• **WHAT THIS TASK INVOLVES**:
Would you repeat the entries below word for word and omit the pictures?

─── DATA RECORDS

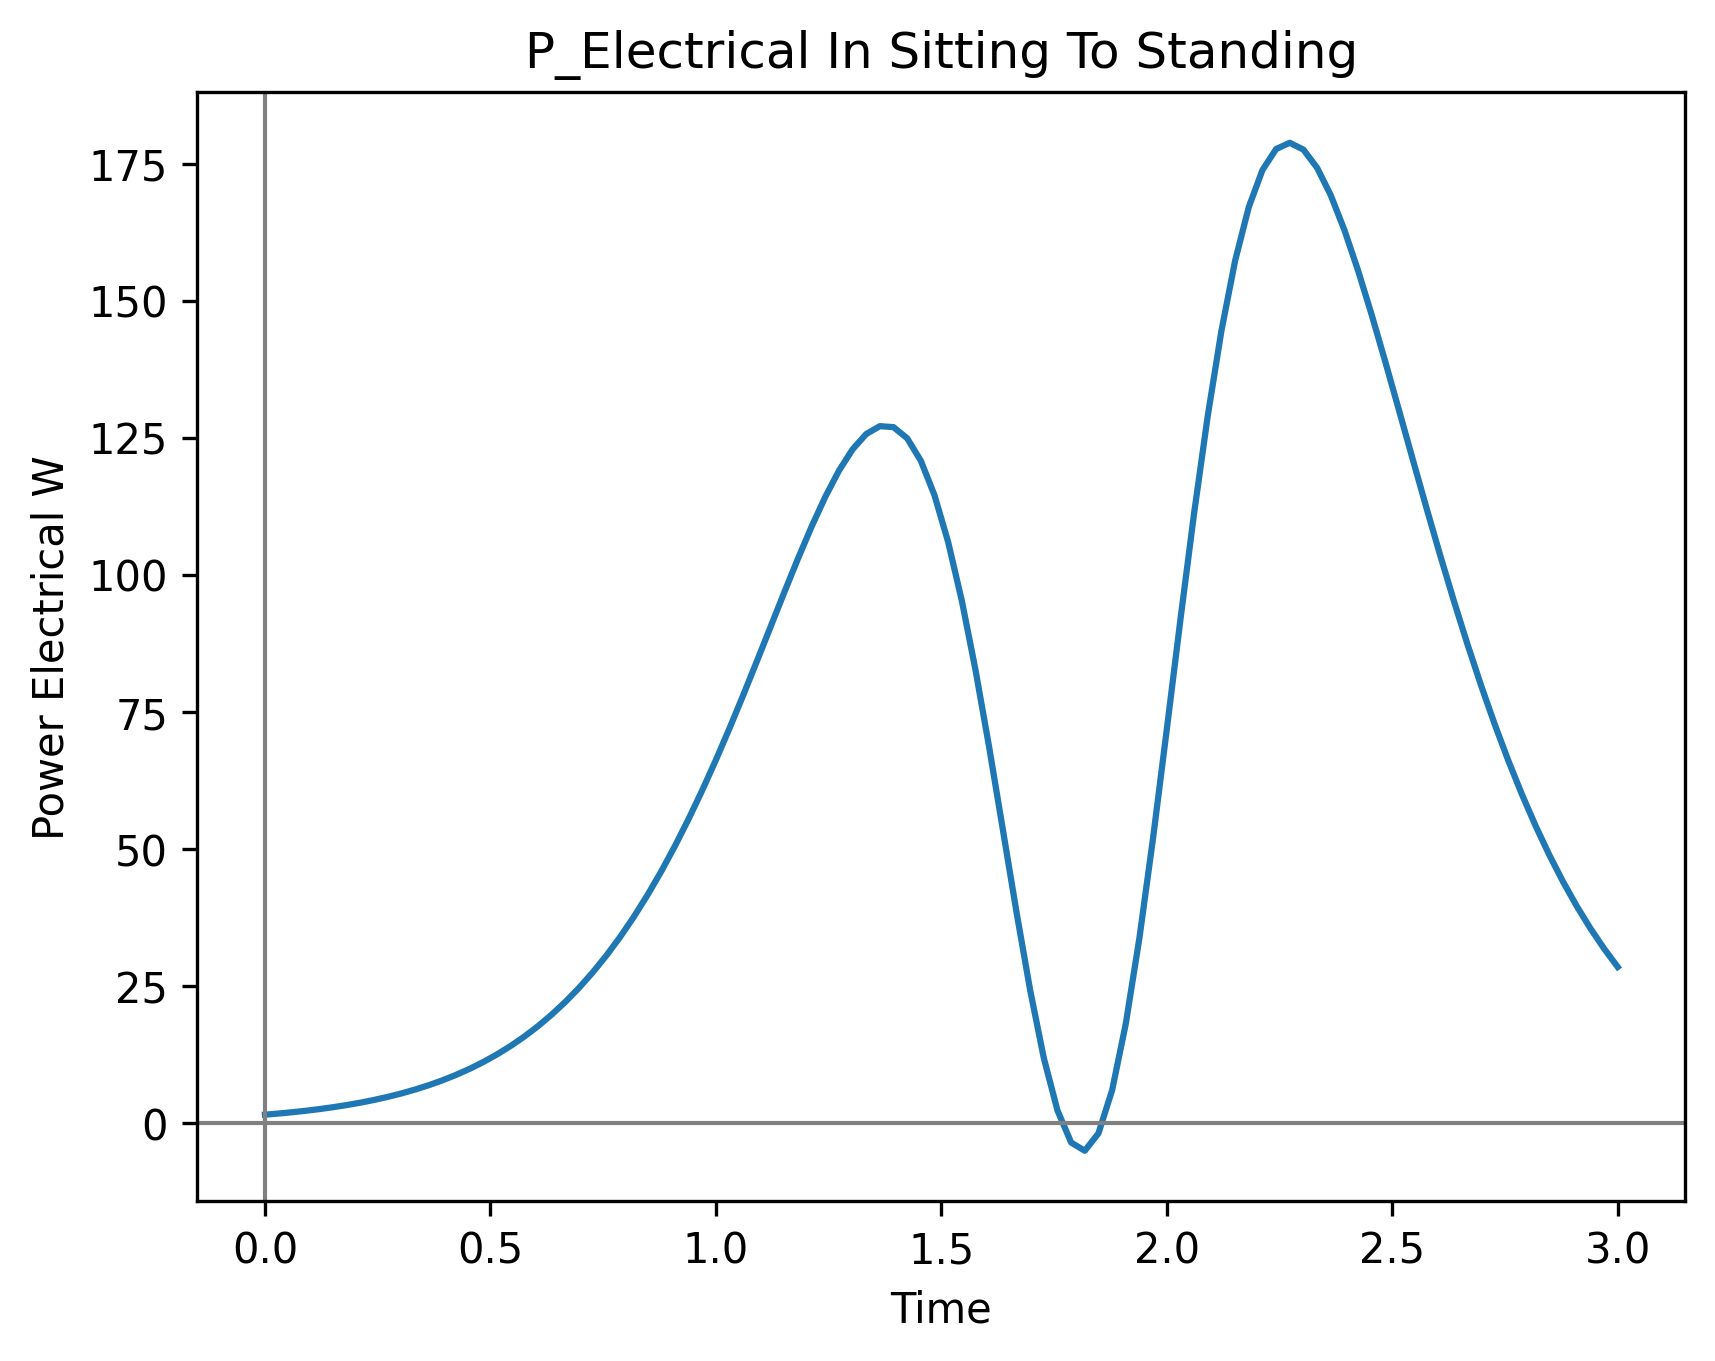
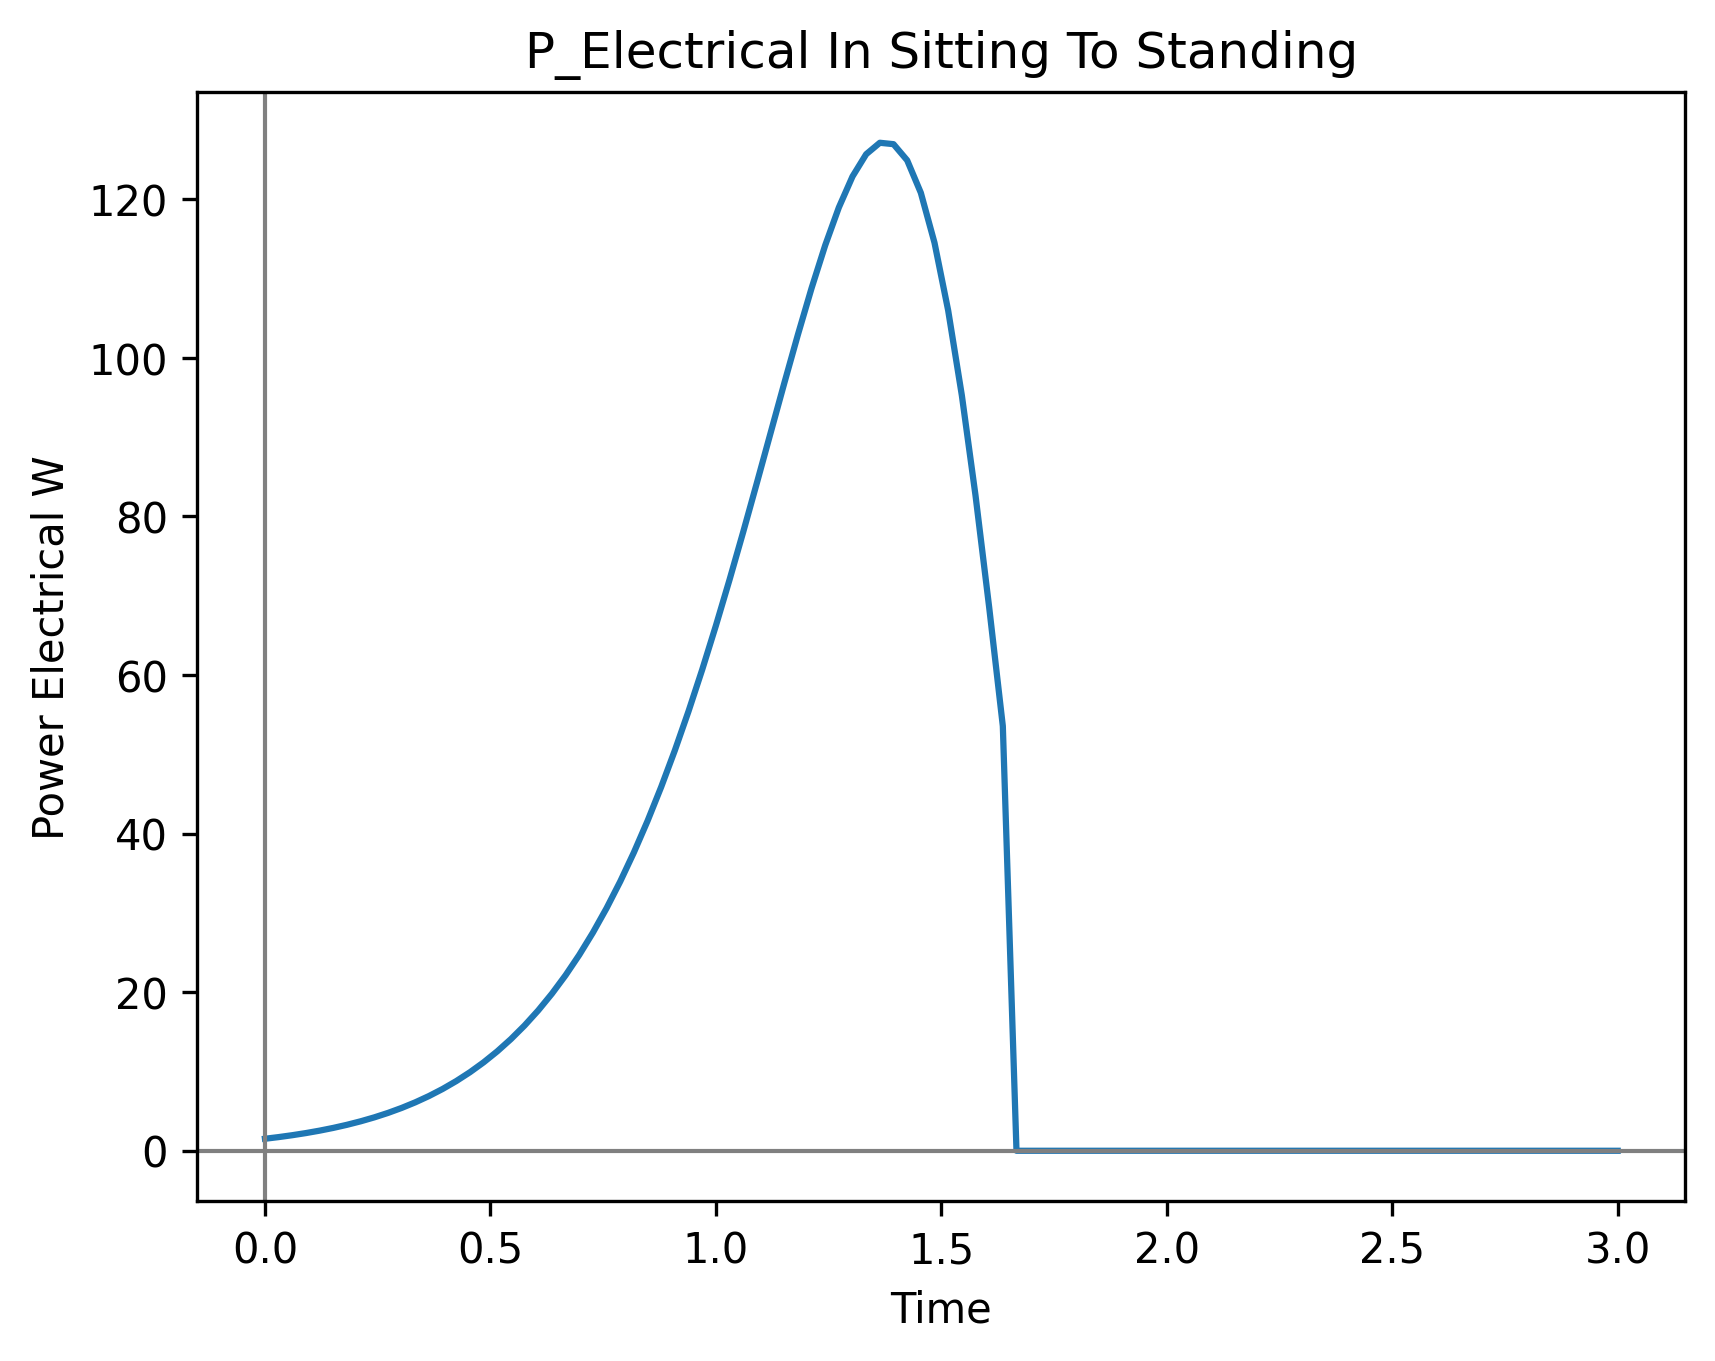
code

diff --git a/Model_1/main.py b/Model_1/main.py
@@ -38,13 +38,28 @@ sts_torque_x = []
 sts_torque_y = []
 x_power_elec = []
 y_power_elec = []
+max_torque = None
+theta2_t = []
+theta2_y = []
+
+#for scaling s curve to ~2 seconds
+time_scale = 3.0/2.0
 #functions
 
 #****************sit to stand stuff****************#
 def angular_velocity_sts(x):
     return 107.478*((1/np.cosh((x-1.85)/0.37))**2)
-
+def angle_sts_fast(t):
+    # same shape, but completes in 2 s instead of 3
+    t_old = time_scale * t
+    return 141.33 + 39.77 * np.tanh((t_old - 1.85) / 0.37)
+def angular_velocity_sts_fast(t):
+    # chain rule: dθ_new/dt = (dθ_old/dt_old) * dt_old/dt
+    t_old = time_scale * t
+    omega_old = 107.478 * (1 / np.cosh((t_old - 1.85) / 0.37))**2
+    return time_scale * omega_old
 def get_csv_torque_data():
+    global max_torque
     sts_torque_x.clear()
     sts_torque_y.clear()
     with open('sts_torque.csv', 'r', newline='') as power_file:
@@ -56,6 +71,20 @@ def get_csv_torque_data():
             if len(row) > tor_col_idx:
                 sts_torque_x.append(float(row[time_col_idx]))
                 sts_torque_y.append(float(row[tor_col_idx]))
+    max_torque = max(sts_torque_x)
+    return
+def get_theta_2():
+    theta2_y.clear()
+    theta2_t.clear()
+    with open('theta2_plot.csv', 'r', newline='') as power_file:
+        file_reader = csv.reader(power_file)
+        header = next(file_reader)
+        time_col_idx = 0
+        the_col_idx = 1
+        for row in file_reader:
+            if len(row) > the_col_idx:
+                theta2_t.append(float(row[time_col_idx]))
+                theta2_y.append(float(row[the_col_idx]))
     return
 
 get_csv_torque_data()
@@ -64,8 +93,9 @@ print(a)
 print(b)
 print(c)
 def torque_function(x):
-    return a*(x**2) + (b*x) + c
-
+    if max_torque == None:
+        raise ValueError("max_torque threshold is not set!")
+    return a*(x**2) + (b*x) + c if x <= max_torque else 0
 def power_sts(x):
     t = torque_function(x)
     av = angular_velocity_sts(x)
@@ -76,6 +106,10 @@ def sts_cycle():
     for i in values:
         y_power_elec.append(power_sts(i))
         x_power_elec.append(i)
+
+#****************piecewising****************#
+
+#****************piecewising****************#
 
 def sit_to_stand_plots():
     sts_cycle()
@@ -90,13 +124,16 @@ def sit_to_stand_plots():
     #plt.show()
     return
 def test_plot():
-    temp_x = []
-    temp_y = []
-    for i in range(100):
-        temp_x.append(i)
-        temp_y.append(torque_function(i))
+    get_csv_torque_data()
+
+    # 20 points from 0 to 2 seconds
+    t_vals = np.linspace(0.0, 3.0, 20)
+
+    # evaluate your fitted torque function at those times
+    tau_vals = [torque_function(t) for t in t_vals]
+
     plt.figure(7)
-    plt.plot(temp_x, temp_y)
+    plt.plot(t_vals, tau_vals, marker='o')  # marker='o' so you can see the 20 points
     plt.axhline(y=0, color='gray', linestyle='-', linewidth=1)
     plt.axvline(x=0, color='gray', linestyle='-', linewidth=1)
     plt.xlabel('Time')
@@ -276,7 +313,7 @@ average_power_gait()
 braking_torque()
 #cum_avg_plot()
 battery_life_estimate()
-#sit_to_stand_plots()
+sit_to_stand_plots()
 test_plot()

──────

• **OUTPUT OF THE EXERCISE**:
code

diff --git a/Model_1/main.py b/Model_1/main.py
@@ -38,13 +38,28 @@ sts_torque_x = []
 sts_torque_y = []
 x_power_elec = []
 y_power_elec = []
+max_torque = None
+theta2_t = []
+theta2_y = []
+
+#for scaling s curve to ~2 seconds
+time_scale = 3.0/2.0
 #functions
 
 #****************sit to stand stuff****************#
 def angular_velocity_sts(x):
     return 107.478*((1/np.cosh((x-1.85)/0.37))**2)
-
+def angle_sts_fast(t):
+    # same shape, but completes in 2 s instead of 3
+    t_old = time_scale * t
+    return 141.33 + 39.77 * np.tanh((t_old - 1.85) / 0.37)
+def angular_velocity_sts_fast(t):
+    # chain rule: dθ_new/dt = (dθ_old/dt_old) * dt_old/dt
+    t_old = time_scale * t
+    omega_old = 107.478 * (1 / np.cosh((t_old - 1.85) / 0.37))**2
+    return time_scale * omega_old
 def get_csv_torque_data():
+    global max_torque
     sts_torque_x.clear()
     sts_torque_y.clear()
     with open('sts_torque.csv', 'r', newline='') as power_file:
@@ -56,6 +71,20 @@ def get_csv_torque_data():
             if len(row) > tor_col_idx:
                 sts_torque_x.append(float(row[time_col_idx]))
                 sts_torque_y.append(float(row[tor_col_idx]))
+    max_torque = max(sts_torque_x)
+    return
+def get_theta_2():
+    theta2_y.clear()
+    theta2_t.clear()
+    with open('theta2_plot.csv', 'r', newline='') as power_file:
+        file_reader = csv.reader(power_file)
+        header = next(file_reader)
+        time_col_idx = 0
+        the_col_idx = 1
+        for row in file_reader:
+            if len(row) > the_col_idx:
+                theta2_t.append(float(row[time_col_idx]))
+                theta2_y.append(float(row[the_col_idx]))
     return
 
 get_csv_torque_data()
@@ -64,8 +93,9 @@ print(a)
 print(b)
 print(c)
 def torque_function(x):
-    return a*(x**2) + (b*x) + c
-
+    if max_torque == None:
+        raise ValueError("max_torque threshold is not set!")
+    return a*(x**2) + (b*x) + c if x <= max_torque else 0
 def power_sts(x):
     t = torque_function(x)
     av = angular_velocity_sts(x)
@@ -76,6 +106,10 @@ def sts_cycle():
     for i in values:
         y_power_elec.append(power_sts(i))
         x_power_elec.append(i)
+
+#****************piecewising****************#
+
+#****************piecewising****************#
 
 def sit_to_stand_plots():
     sts_cycle()
@@ -90,13 +124,16 @@ def sit_to_stand_plots():
     #plt.show()
     return
 def test_plot():
-    temp_x = []
-    temp_y = []
-    for i in range(100):
-        temp_x.append(i)
-        temp_y.append(torque_function(i))
+    get_csv_torque_data()
+
+    # 20 points from 0 to 2 seconds
+    t_vals = np.linspace(0.0, 3.0, 20)
+
+    # evaluate your fitted torque function at those times
+    tau_vals = [torque_function(t) for t in t_vals]
+
     plt.figure(7)
-    plt.plot(temp_x, temp_y)
+    plt.plot(t_vals, tau_vals, marker='o')  # marker='o' so you can see the 20 points
     plt.axhline(y=0, color='gray', linestyle='-', linewidth=1)
     plt.axvline(x=0, color='gray', linestyle='-', linewidth=1)
     plt.xlabel('Time')
@@ -276,7 +313,7 @@ average_power_gait()
 braking_torque()
 #cum_avg_plot()
 battery_life_estimate()
-#sit_to_stand_plots()
+sit_to_stand_plots()
 test_plot()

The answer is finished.